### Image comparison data
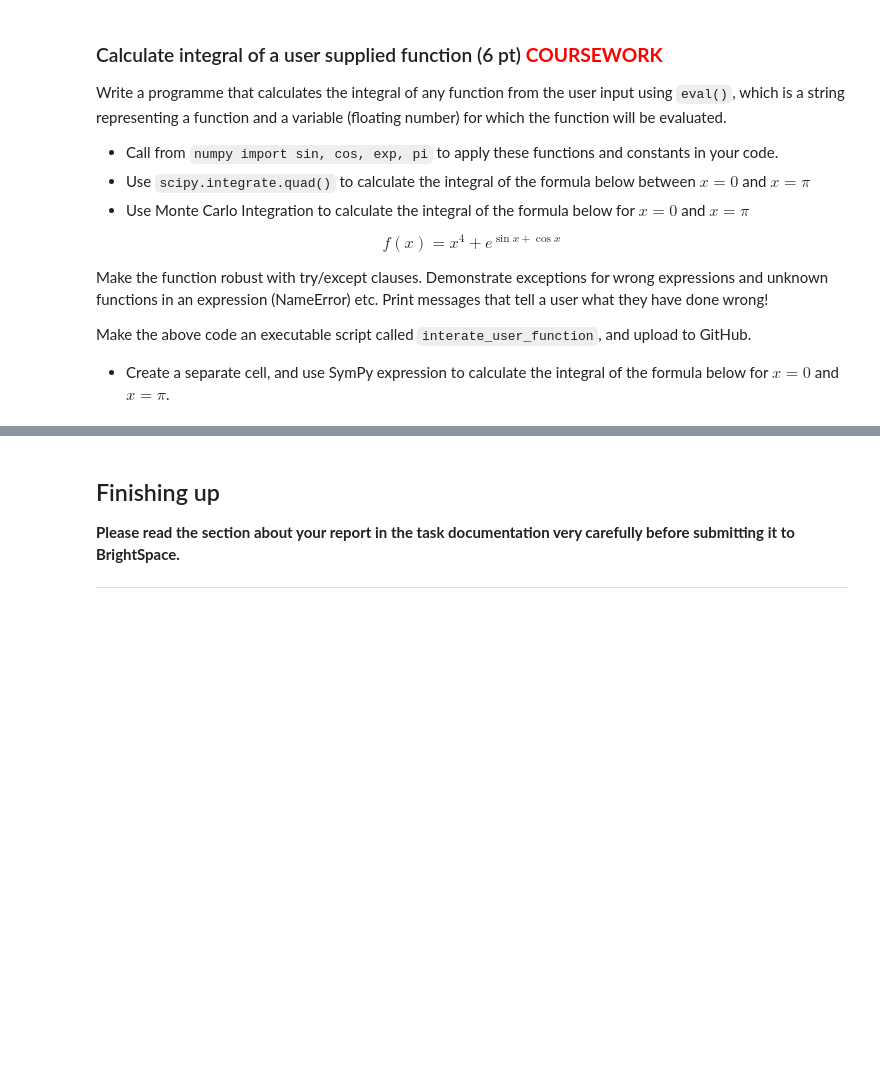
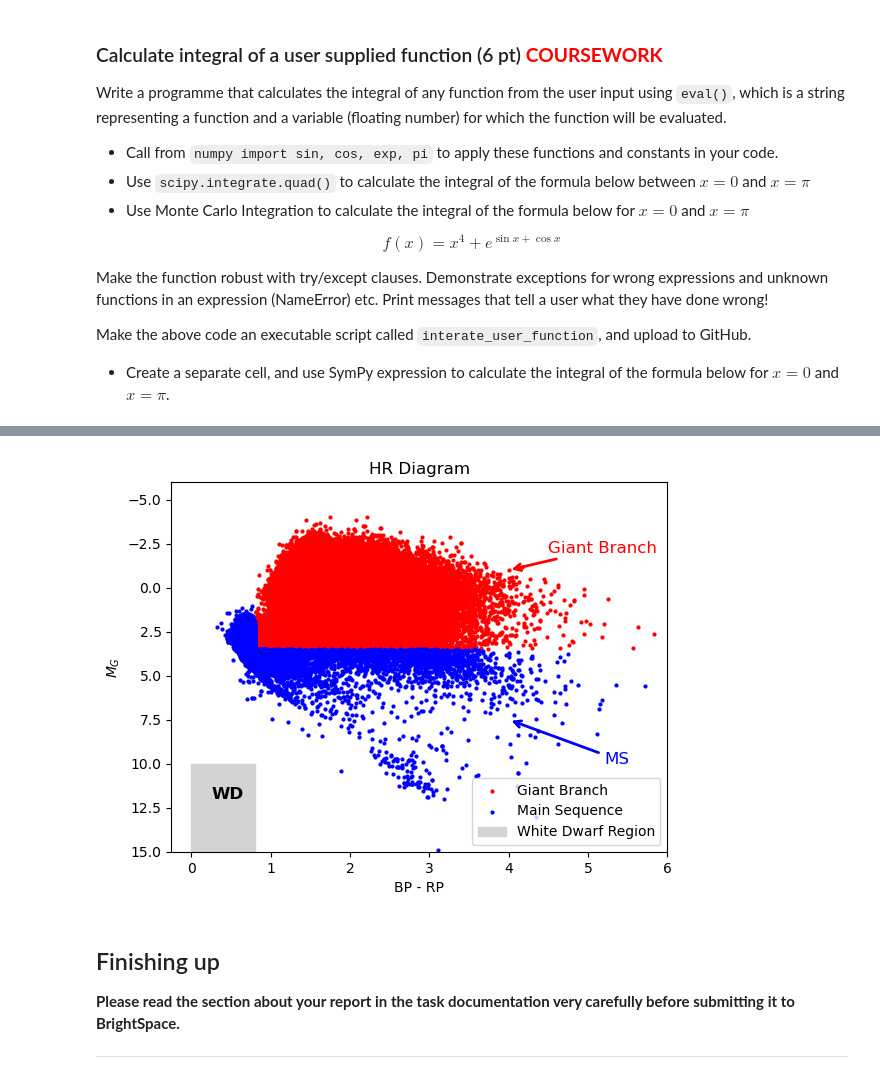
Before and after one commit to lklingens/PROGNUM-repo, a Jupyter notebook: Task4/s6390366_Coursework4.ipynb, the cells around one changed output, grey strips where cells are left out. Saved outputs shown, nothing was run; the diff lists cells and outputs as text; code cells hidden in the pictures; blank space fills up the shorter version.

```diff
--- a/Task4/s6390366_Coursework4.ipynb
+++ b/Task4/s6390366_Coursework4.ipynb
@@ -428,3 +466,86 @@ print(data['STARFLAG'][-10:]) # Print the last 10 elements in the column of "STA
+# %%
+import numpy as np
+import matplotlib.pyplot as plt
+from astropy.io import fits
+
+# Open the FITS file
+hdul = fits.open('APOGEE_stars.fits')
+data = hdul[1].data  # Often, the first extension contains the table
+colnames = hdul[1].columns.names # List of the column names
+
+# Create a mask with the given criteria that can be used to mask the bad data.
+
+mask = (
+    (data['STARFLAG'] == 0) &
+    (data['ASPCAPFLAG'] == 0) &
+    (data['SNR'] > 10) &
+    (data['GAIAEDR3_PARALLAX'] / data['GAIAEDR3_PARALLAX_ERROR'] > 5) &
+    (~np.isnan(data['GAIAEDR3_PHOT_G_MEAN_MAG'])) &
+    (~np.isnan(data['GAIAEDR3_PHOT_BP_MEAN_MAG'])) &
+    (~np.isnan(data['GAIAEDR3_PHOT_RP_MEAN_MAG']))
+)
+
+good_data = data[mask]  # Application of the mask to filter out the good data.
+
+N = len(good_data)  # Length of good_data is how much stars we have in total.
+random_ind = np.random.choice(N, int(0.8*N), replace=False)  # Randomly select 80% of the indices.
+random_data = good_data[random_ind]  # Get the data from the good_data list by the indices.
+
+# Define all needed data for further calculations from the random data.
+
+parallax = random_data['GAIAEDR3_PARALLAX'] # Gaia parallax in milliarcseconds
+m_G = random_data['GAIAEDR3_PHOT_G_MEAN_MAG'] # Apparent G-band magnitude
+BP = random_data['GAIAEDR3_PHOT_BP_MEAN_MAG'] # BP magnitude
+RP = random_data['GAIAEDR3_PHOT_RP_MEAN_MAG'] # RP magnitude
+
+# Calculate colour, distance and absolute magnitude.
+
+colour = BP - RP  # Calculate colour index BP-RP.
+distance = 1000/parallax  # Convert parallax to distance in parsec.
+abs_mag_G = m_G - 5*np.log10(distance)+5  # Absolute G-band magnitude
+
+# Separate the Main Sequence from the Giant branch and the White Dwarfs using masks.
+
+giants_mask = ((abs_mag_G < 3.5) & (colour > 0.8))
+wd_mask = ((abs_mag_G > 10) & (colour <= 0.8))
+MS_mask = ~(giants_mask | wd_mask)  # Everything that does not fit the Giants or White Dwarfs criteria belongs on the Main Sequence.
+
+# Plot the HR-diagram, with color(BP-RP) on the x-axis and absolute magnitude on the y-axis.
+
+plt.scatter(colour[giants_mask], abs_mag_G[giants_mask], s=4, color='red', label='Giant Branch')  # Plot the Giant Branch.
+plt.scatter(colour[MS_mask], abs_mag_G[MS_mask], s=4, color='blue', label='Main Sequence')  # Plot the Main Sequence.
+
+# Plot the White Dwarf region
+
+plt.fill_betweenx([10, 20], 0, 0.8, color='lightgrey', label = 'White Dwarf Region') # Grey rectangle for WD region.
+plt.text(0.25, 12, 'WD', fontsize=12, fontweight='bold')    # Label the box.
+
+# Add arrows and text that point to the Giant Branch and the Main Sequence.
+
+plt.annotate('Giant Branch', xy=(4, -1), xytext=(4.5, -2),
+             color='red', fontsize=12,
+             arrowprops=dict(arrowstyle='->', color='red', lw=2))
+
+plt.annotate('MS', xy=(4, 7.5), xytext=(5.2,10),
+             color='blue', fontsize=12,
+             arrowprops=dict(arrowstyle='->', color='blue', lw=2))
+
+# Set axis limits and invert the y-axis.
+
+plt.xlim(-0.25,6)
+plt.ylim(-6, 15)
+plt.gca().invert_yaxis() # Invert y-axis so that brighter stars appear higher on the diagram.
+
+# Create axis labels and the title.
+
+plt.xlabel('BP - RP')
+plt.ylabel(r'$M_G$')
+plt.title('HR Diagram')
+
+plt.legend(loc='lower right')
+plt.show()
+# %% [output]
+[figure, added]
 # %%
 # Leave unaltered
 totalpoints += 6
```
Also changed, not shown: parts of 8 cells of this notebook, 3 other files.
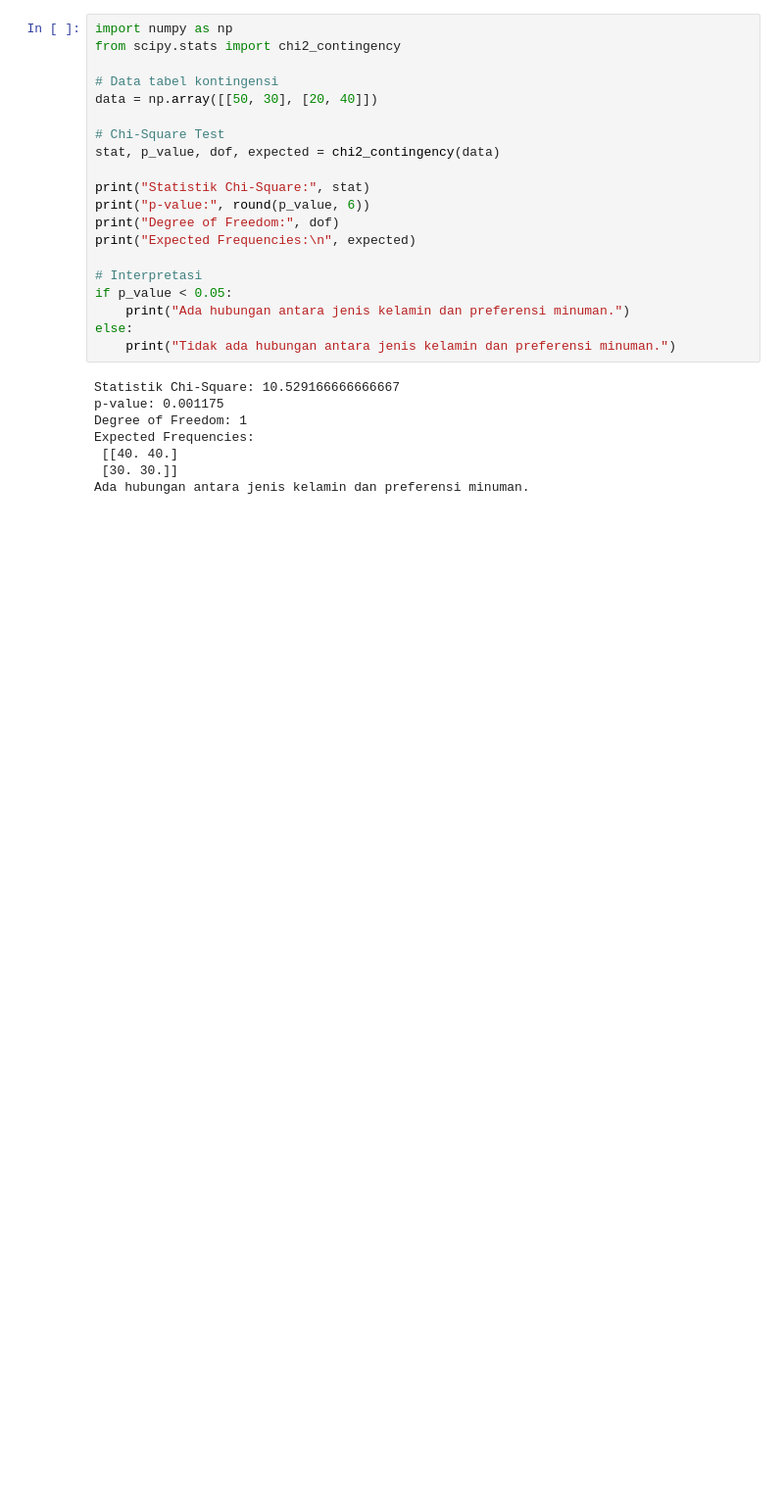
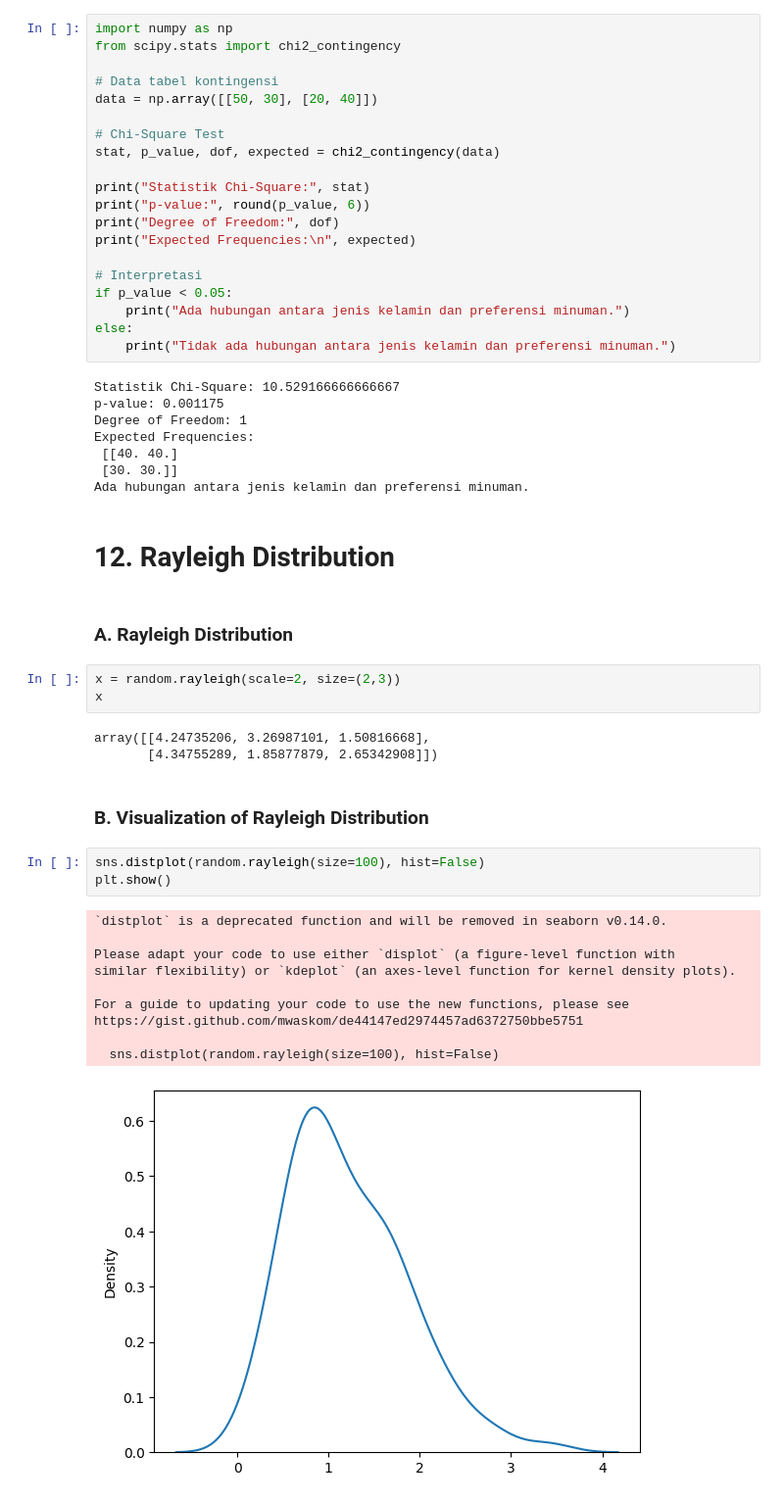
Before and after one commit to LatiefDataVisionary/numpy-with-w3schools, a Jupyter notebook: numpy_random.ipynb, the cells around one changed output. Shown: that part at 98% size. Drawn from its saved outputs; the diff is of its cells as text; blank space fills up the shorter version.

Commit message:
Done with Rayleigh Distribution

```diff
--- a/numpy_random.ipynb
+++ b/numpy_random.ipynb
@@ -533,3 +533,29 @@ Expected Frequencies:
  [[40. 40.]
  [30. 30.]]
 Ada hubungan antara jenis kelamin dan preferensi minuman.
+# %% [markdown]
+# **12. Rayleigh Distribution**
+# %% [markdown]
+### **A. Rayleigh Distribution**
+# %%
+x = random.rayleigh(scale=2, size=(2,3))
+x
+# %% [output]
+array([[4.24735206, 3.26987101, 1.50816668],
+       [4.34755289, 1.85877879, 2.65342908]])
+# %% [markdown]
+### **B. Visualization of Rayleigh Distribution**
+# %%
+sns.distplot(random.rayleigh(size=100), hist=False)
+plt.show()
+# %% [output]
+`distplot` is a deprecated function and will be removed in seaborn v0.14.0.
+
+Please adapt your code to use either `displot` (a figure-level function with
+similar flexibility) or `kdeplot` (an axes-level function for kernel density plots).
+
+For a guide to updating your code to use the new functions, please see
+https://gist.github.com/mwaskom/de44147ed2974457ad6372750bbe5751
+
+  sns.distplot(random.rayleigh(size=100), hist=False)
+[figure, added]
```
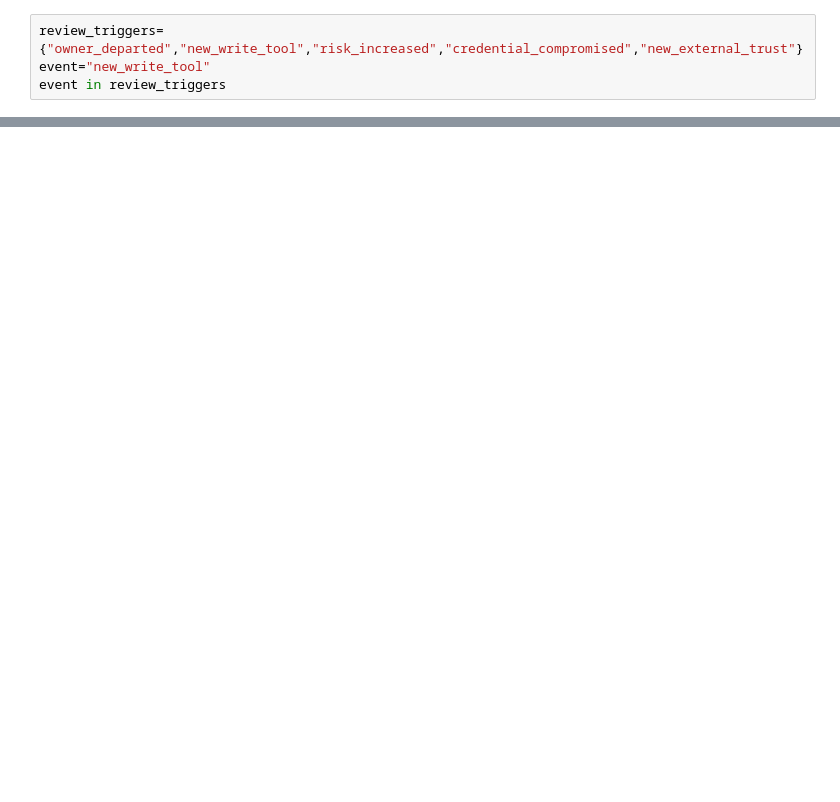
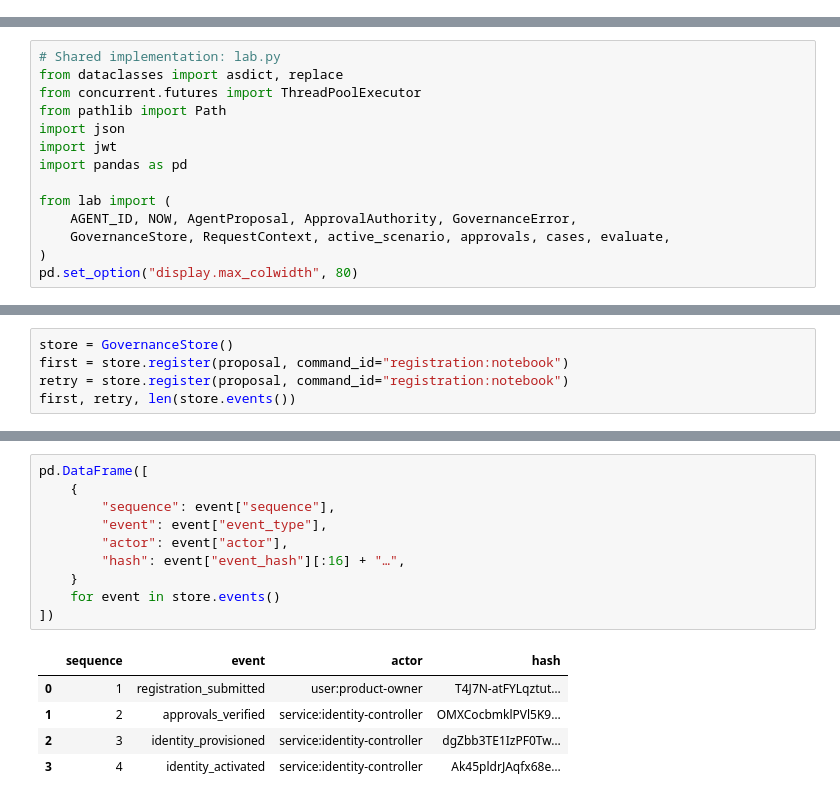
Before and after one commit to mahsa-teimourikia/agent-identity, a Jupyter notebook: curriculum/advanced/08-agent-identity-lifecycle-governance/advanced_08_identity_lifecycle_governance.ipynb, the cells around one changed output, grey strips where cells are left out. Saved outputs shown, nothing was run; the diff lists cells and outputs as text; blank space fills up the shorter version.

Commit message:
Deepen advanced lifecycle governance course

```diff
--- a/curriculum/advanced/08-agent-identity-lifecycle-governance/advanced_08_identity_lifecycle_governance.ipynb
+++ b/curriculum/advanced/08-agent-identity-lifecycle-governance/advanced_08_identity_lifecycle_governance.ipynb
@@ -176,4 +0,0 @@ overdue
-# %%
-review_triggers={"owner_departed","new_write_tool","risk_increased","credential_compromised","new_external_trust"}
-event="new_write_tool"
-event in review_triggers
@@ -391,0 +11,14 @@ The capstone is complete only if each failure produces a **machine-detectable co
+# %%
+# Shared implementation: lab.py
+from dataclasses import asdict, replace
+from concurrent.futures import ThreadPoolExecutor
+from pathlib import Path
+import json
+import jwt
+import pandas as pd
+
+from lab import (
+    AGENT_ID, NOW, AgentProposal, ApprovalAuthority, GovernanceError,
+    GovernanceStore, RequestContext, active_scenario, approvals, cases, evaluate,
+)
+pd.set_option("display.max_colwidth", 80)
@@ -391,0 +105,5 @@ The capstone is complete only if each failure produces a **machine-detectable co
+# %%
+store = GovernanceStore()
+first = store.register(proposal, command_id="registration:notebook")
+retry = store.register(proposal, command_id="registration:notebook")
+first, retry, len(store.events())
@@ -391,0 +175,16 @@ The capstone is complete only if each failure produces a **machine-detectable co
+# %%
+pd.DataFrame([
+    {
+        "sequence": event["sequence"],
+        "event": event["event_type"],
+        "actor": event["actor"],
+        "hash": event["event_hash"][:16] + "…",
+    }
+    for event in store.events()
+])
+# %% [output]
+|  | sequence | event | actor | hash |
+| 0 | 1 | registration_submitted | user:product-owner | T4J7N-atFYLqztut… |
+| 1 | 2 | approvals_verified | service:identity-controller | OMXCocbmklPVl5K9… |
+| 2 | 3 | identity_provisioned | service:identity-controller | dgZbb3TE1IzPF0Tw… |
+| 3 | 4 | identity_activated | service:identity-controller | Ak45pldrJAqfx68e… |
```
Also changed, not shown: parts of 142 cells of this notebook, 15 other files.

### What to produce
The answer must consist of each line from the data that includes the string "with".

### Exercise solution
+# Create a mask with the given criteria that can be used to mask the bad data.
+# Plot the HR-diagram, with color(BP-RP) on the x-axis and absolute magnitude on the y-axis.
Before and after one commit to LatiefDataVisionary/numpy-with-w3schools, a Jupyter notebook: numpy_random.ipynb, the cells around one changed output. Shown: that part at 98% size. Drawn from its saved outputs; the diff is of its cells as text; blank space fills up the shorter version.
Done with Rayleigh Distribution
+Please adapt your code to use either `displot` (a figure-level function with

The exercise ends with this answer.